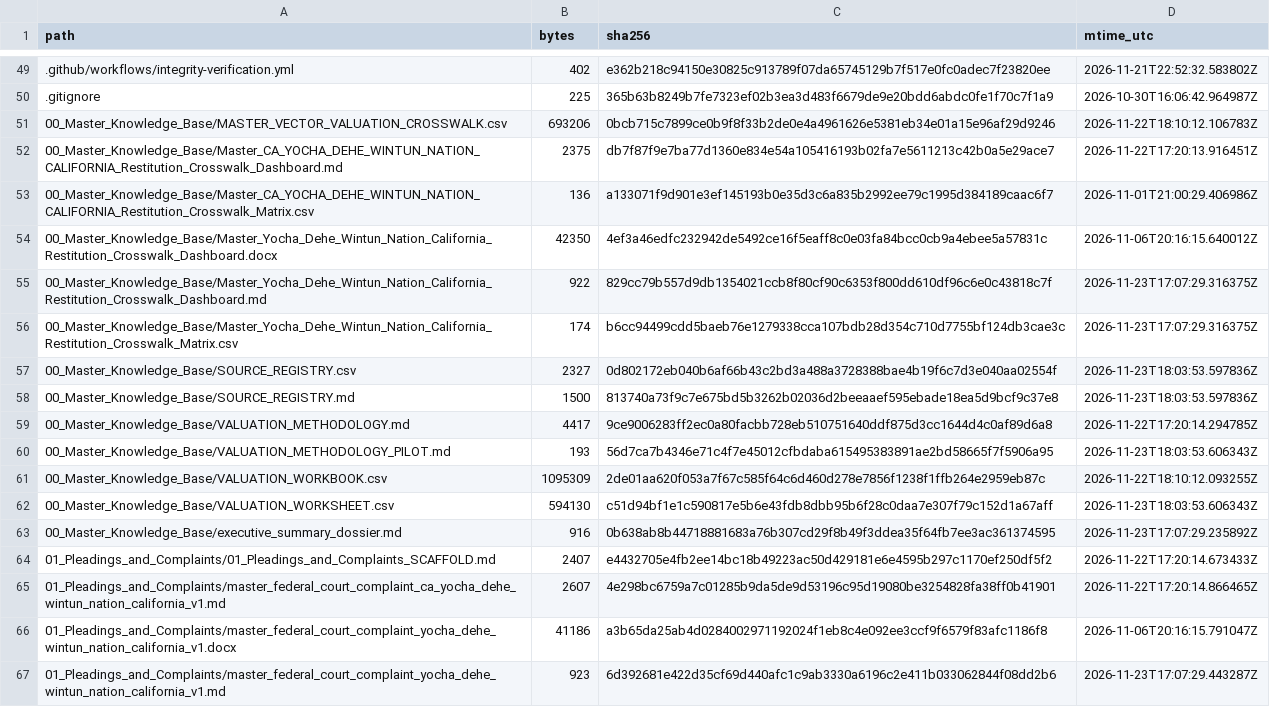
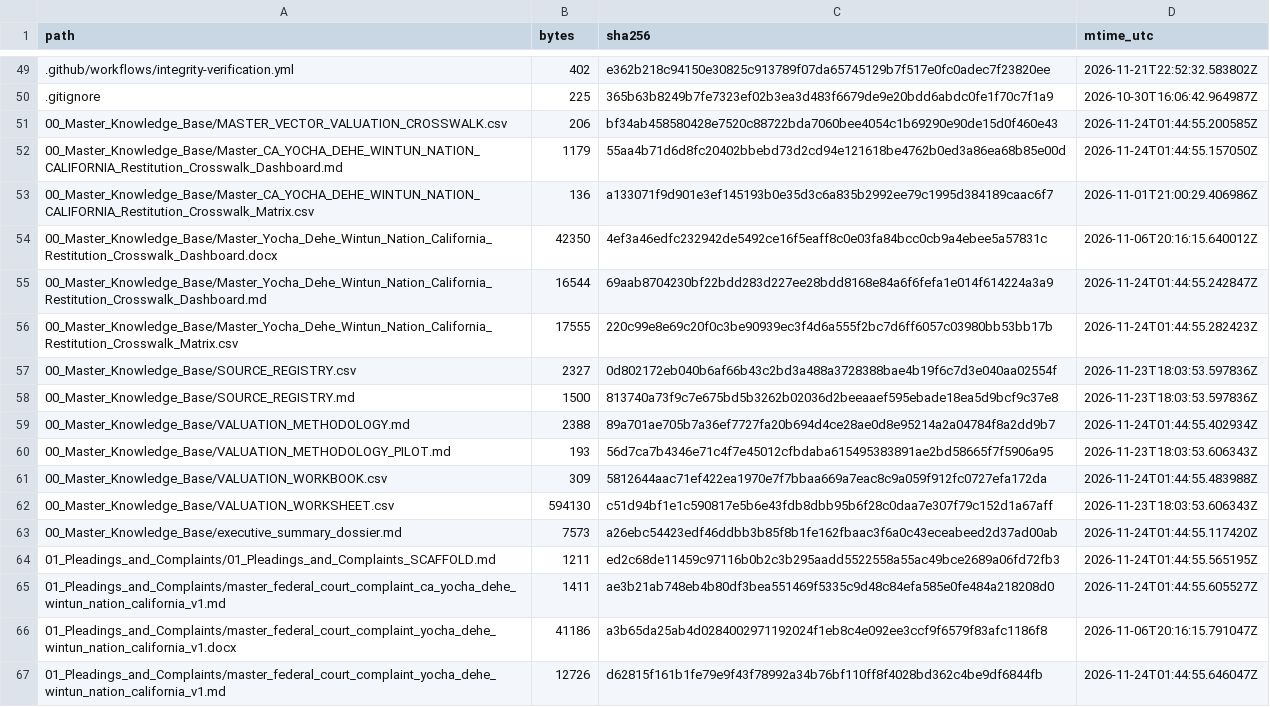
Before and after one commit to GlobalRestitutionAlliance/turtle-island-us-ca-yocha-dehe-wintun-nation-california-master-litigation, a CSV file: 99_Archives_and_Manifests/MANIFEST_SHA256.csv, drawn as a sheet; only a part is shown, gaps mark what is left out; the diff covers the shown part only.

```diff
--- a/99_Archives_and_Manifests/MANIFEST_SHA256.csv
+++ b/99_Archives_and_Manifests/MANIFEST_SHA256.csv
@@ -50,18 +50,18 @@ path,bytes,sha256,mtime_utc
 .gitignore,225,365b63b8249b7fe7323ef02b3ea3d483f6679de9e20bdd6abdc0fe1f70c7f1a9,2026-10-30T16:06:42.964987Z
-00_Master_Knowledge_Base/MASTER_VECTOR_VALUATION_CROSSWALK.csv,693206,0bcb715c7899ce0b9f8f33b2de0e4a4961626e5381eb34e01a15e96af29d9246,2026-11-22T18:10:12.106783Z
-00_Master_Knowledge_Base/Master_CA_YOCHA_DEHE_WINTUN_NATION_CALIFORNIA_Restitution_Crosswalk_Dashboard.md,2375,db7f87f9e7ba77d1360e834e54a105416193b02fa7e5611213c42b0a5e29ace7,2026-11-22T17:20:13.916451Z
+00_Master_Knowledge_Base/MASTER_VECTOR_VALUATION_CROSSWALK.csv,206,bf34ab458580428e7520c88722bda7060bee4054c1b69290e90de15d0f460e43,2026-11-24T01:44:55.200585Z
+00_Master_Knowledge_Base/Master_CA_YOCHA_DEHE_WINTUN_NATION_CALIFORNIA_Restitution_Crosswalk_Dashboard.md,1179,55aa4b71d6d8fc20402bbebd73d2cd94e121618be4762b0ed3a86ea68b85e00d,2026-11-24T01:44:55.157050Z
 00_Master_Knowledge_Base/Master_CA_YOCHA_DEHE_WINTUN_NATION_CALIFORNIA_Restitution_Crosswalk_Matrix.csv,136,a133071f9d901e3ef145193b0e35d3c6a835b2992ee79c1995d384189caac6f7,2026-11-01T21:00:29.406986Z
 00_Master_Knowledge_Base/Master_Yocha_Dehe_Wintun_Nation_California_Restitution_Crosswalk_Dashboard.docx,42350,4ef3a46edfc232942de5492ce16f5eaff8c0e03fa84bcc0cb9a4ebee5a57831c,2026-11-06T20:16:15.640012Z
-00_Master_Knowledge_Base/Master_Yocha_Dehe_Wintun_Nation_California_Restitution_Crosswalk_Dashboard.md,922,829cc79b557d9db1354021ccb8f80cf90c6353f800dd610df96c6e0c43818c7f,2026-11-23T17:07:29.316375Z
-00_Master_Knowledge_Base/Master_Yocha_Dehe_Wintun_Nation_California_Restitution_Crosswalk_Matrix.csv,174,b6cc94499cdd5baeb76e1279338cca107bdb28d354c710d7755bf124db3cae3c,2026-11-23T17:07:29.316375Z
+00_Master_Knowledge_Base/Master_Yocha_Dehe_Wintun_Nation_California_Restitution_Crosswalk_Dashboard.md,16544,69aab8704230bf22bdd283d227ee28bdd8168e84a6f6fefa1e014f614224a3a9,2026-11-24T01:44:55.242847Z
+00_Master_Knowledge_Base/Master_Yocha_Dehe_Wintun_Nation_California_Restitution_Crosswalk_Matrix.csv,17555,220c99e8e69c20f0c3be90939ec3f4d6a555f2bc7d6ff6057c03980bb53bb17b,2026-11-24T01:44:55.282423Z
 00_Master_Knowledge_Base/SOURCE_REGISTRY.csv,2327,0d802172eb040b6af66b43c2bd3a488a3728388bae4b19f6c7d3e040aa02554f,2026-11-23T18:03:53.597836Z
 00_Master_Knowledge_Base/SOURCE_REGISTRY.md,1500,813740a73f9c7e675bd5b3262b02036d2beeaaef595ebade18ea5d9bcf9c37e8,2026-11-23T18:03:53.597836Z
-00_Master_Knowledge_Base/VALUATION_METHODOLOGY.md,4417,9ce9006283ff2ec0a80facbb728eb510751640ddf875d3cc1644d4c0af89d6a8,2026-11-22T17:20:14.294785Z
+00_Master_Knowledge_Base/VALUATION_METHODOLOGY.md,2388,89a701ae705b7a36ef7727fa20b694d4ce28ae0d8e95214a2a04784f8a2dd9b7,2026-11-24T01:44:55.402934Z
 00_Master_Knowledge_Base/VALUATION_METHODOLOGY_PILOT.md,193,56d7ca7b4346e71c4f7e45012cfbdaba615495383891ae2bd58665f7f5906a95,2026-11-23T18:03:53.606343Z
-00_Master_Knowledge_Base/VALUATION_WORKBOOK.csv,1095309,2de01aa620f053a7f67c585f64c6d460d278e7856f1238f1ffb264e2959eb87c,2026-11-22T18:10:12.093255Z
+00_Master_Knowledge_Base/VALUATION_WORKBOOK.csv,309,5812644aac71ef422ea1970e7f7bbaa669a7eac8c9a059f912fc0727efa172da,2026-11-24T01:44:55.483988Z
 00_Master_Knowledge_Base/VALUATION_WORKSHEET.csv,594130,c51d94bf1e1c590817e5b6e43fdb8dbb95b6f28c0daa7e307f79c152d1a67aff,2026-11-23T18:03:53.606343Z
-00_Master_Knowledge_Base/executive_summary_dossier.md,916,0b638ab8b44718881683a76b307cd29f8b49f3ddea35f64fb7ee3ac361374595,2026-11-23T17:07:29.235892Z
-01_Pleadings_and_Complaints/01_Pleadings_and_Complaints_SCAFFOLD.md,2407,e4432705e4fb2ee14bc18b49223ac50d429181e6e4595b297c1170ef250df5f2,2026-11-22T17:20:14.673433Z
-01_Pleadings_and_Complaints/master_federal_court_complaint_ca_yocha_dehe_wintun_nation_california_v1.md,2607,4e298bc6759a7c01285b9da5de9d53196c95d19080be3254828fa38ff0b41901,2026-11-22T17:20:14.866465Z
+00_Master_Knowledge_Base/executive_summary_dossier.md,7573,a26ebc54423edf46ddbb3b85f8b1fe162fbaac3f6a0c43eceabeed2d37ad00ab,2026-11-24T01:44:55.117420Z
+01_Pleadings_and_Complaints/01_Pleadings_and_Complaints_SCAFFOLD.md,1211,ed2c68de11459c97116b0b2c3b295aadd5522558a55ac49bce2689a06fd72fb3,2026-11-24T01:44:55.565195Z
+01_Pleadings_and_Complaints/master_federal_court_complaint_ca_yocha_dehe_wintun_nation_california_v1.md,1411,ae3b21ab748eb4b80df3bea551469f5335c9d48c84efa585e0fe484a218208d0,2026-11-24T01:44:55.605527Z
 01_Pleadings_and_Complaints/master_federal_court_complaint_yocha_dehe_wintun_nation_california_v1.docx,41186,a3b65da25ab4d0284002971192024f1eb8c4e092ee3ccf9f6579f83afc1186f8,2026-11-06T20:16:15.791047Z
-01_Pleadings_and_Complaints/master_federal_court_complaint_yocha_dehe_wintun_nation_california_v1.md,923,6d392681e422d35cf69d440afc1c9ab3330a6196c2e411b033062844f08dd2b6,2026-11-23T17:07:29.443287Z
+01_Pleadings_and_Complaints/master_federal_court_complaint_yocha_dehe_wintun_nation_california_v1.md,12726,d62815f161b1fe79e9f43f78992a34b76bf110ff8f4028bd362c4be9df6844fb,2026-11-24T01:44:55.646047Z
```
Also changed, not shown: 80 edited cells elsewhere in this file, 37 other files.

────────────────────

* [What to work on] Take the whole listing above and copy it exactly. Pictures do not go into the copy.

* [Solution below]
Before and after one commit to GlobalRestitutionAlliance/turtle-island-us-ca-yocha-dehe-wintun-nation-california-master-litigation, a CSV file: 99_Archives_and_Manifests/MANIFEST_SHA256.csv, drawn as a sheet; only a part is shown, gaps mark what is left out; the diff covers the shown part only.

```diff
--- a/99_Archives_and_Manifests/MANIFEST_SHA256.csv
+++ b/99_Archives_and_Manifests/MANIFEST_SHA256.csv
@@ -50,18 +50,18 @@ path,bytes,sha256,mtime_utc
 .gitignore,225,365b63b8249b7fe7323ef02b3ea3d483f6679de9e20bdd6abdc0fe1f70c7f1a9,2026-10-30T16:06:42.964987Z
-00_Master_Knowledge_Base/MASTER_VECTOR_VALUATION_CROSSWALK.csv,693206,0bcb715c7899ce0b9f8f33b2de0e4a4961626e5381eb34e01a15e96af29d9246,2026-11-22T18:10:12.106783Z
-00_Master_Knowledge_Base/Master_CA_YOCHA_DEHE_WINTUN_NATION_CALIFORNIA_Restitution_Crosswalk_Dashboard.md,2375,db7f87f9e7ba77d1360e834e54a105416193b02fa7e5611213c42b0a5e29ace7,2026-11-22T17:20:13.916451Z
+00_Master_Knowledge_Base/MASTER_VECTOR_VALUATION_CROSSWALK.csv,206,bf34ab458580428e7520c88722bda7060bee4054c1b69290e90de15d0f460e43,2026-11-24T01:44:55.200585Z
+00_Master_Knowledge_Base/Master_CA_YOCHA_DEHE_WINTUN_NATION_CALIFORNIA_Restitution_Crosswalk_Dashboard.md,1179,55aa4b71d6d8fc20402bbebd73d2cd94e121618be4762b0ed3a86ea68b85e00d,2026-11-24T01:44:55.157050Z
 00_Master_Knowledge_Base/Master_CA_YOCHA_DEHE_WINTUN_NATION_CALIFORNIA_Restitution_Crosswalk_Matrix.csv,136,a133071f9d901e3ef145193b0e35d3c6a835b2992ee79c1995d384189caac6f7,2026-11-01T21:00:29.406986Z
 00_Master_Knowledge_Base/Master_Yocha_Dehe_Wintun_Nation_California_Restitution_Crosswalk_Dashboard.docx,42350,4ef3a46edfc232942de5492ce16f5eaff8c0e03fa84bcc0cb9a4ebee5a57831c,2026-11-06T20:16:15.640012Z
-00_Master_Knowledge_Base/Master_Yocha_Dehe_Wintun_Nation_California_Restitution_Crosswalk_Dashboard.md,922,829cc79b557d9db1354021ccb8f80cf90c6353f800dd610df96c6e0c43818c7f,2026-11-23T17:07:29.316375Z
-00_Master_Knowledge_Base/Master_Yocha_Dehe_Wintun_Nation_California_Restitution_Crosswalk_Matrix.csv,174,b6cc94499cdd5baeb76e1279338cca107bdb28d354c710d7755bf124db3cae3c,2026-11-23T17:07:29.316375Z
+00_Master_Knowledge_Base/Master_Yocha_Dehe_Wintun_Nation_California_Restitution_Crosswalk_Dashboard.md,16544,69aab8704230bf22bdd283d227ee28bdd8168e84a6f6fefa1e014f614224a3a9,2026-11-24T01:44:55.242847Z
+00_Master_Knowledge_Base/Master_Yocha_Dehe_Wintun_Nation_California_Restitution_Crosswalk_Matrix.csv,17555,220c99e8e69c20f0c3be90939ec3f4d6a555f2bc7d6ff6057c03980bb53bb17b,2026-11-24T01:44:55.282423Z
 00_Master_Knowledge_Base/SOURCE_REGISTRY.csv,2327,0d802172eb040b6af66b43c2bd3a488a3728388bae4b19f6c7d3e040aa02554f,2026-11-23T18:03:53.597836Z
 00_Master_Knowledge_Base/SOURCE_REGISTRY.md,1500,813740a73f9c7e675bd5b3262b02036d2beeaaef595ebade18ea5d9bcf9c37e8,2026-11-23T18:03:53.597836Z
-00_Master_Knowledge_Base/VALUATION_METHODOLOGY.md,4417,9ce9006283ff2ec0a80facbb728eb510751640ddf875d3cc1644d4c0af89d6a8,2026-11-22T17:20:14.294785Z
+00_Master_Knowledge_Base/VALUATION_METHODOLOGY.md,2388,89a701ae705b7a36ef7727fa20b694d4ce28ae0d8e95214a2a04784f8a2dd9b7,2026-11-24T01:44:55.402934Z
 00_Master_Knowledge_Base/VALUATION_METHODOLOGY_PILOT.md,193,56d7ca7b4346e71c4f7e45012cfbdaba615495383891ae2bd58665f7f5906a95,2026-11-23T18:03:53.606343Z
-00_Master_Knowledge_Base/VALUATION_WORKBOOK.csv,1095309,2de01aa620f053a7f67c585f64c6d460d278e7856f1238f1ffb264e2959eb87c,2026-11-22T18:10:12.093255Z
+00_Master_Knowledge_Base/VALUATION_WORKBOOK.csv,309,5812644aac71ef422ea1970e7f7bbaa669a7eac8c9a059f912fc0727efa172da,2026-11-24T01:44:55.483988Z
 00_Master_Knowledge_Base/VALUATION_WORKSHEET.csv,594130,c51d94bf1e1c590817e5b6e43fdb8dbb95b6f28c0daa7e307f79c152d1a67aff,2026-11-23T18:03:53.606343Z
-00_Master_Knowledge_Base/executive_summary_dossier.md,916,0b638ab8b44718881683a76b307cd29f8b49f3ddea35f64fb7ee3ac361374595,2026-11-23T17:07:29.235892Z
-01_Pleadings_and_Complaints/01_Pleadings_and_Complaints_SCAFFOLD.md,2407,e4432705e4fb2ee14bc18b49223ac50d429181e6e4595b297c1170ef250df5f2,2026-11-22T17:20:14.673433Z
-01_Pleadings_and_Complaints/master_federal_court_complaint_ca_yocha_dehe_wintun_nation_california_v1.md,2607,4e298bc6759a7c01285b9da5de9d53196c95d19080be3254828fa38ff0b41901,2026-11-22T17:20:14.866465Z
+00_Master_Knowledge_Base/executive_summary_dossier.md,7573,a26ebc54423edf46ddbb3b85f8b1fe162fbaac3f6a0c43eceabeed2d37ad00ab,2026-11-24T01:44:55.117420Z
+01_Pleadings_and_Complaints/01_Pleadings_and_Complaints_SCAFFOLD.md,1211,ed2c68de11459c97116b0b2c3b295aadd5522558a55ac49bce2689a06fd72fb3,2026-11-24T01:44:55.565195Z
+01_Pleadings_and_Complaints/master_federal_court_complaint_ca_yocha_dehe_wintun_nation_california_v1.md,1411,ae3b21ab748eb4b80df3bea551469f5335c9d48c84efa585e0fe484a218208d0,2026-11-24T01:44:55.605527Z
 01_Pleadings_and_Complaints/master_federal_court_complaint_yocha_dehe_wintun_nation_california_v1.docx,41186,a3b65da25ab4d0284002971192024f1eb8c4e092ee3ccf9f6579f83afc1186f8,2026-11-06T20:16:15.791047Z
-01_Pleadings_and_Complaints/master_federal_court_complaint_yocha_dehe_wintun_nation_california_v1.md,923,6d392681e422d35cf69d440afc1c9ab3330a6196c2e411b033062844f08dd2b6,2026-11-23T17:07:29.443287Z
+01_Pleadings_and_Complaints/master_federal_court_complaint_yocha_dehe_wintun_nation_california_v1.md,12726,d62815f161b1fe79e9f43f78992a34b76bf110ff8f4028bd362c4be9df6844fb,2026-11-24T01:44:55.646047Z
```
Also changed, not shown: 80 edited cells elsewhere in this file, 37 other files.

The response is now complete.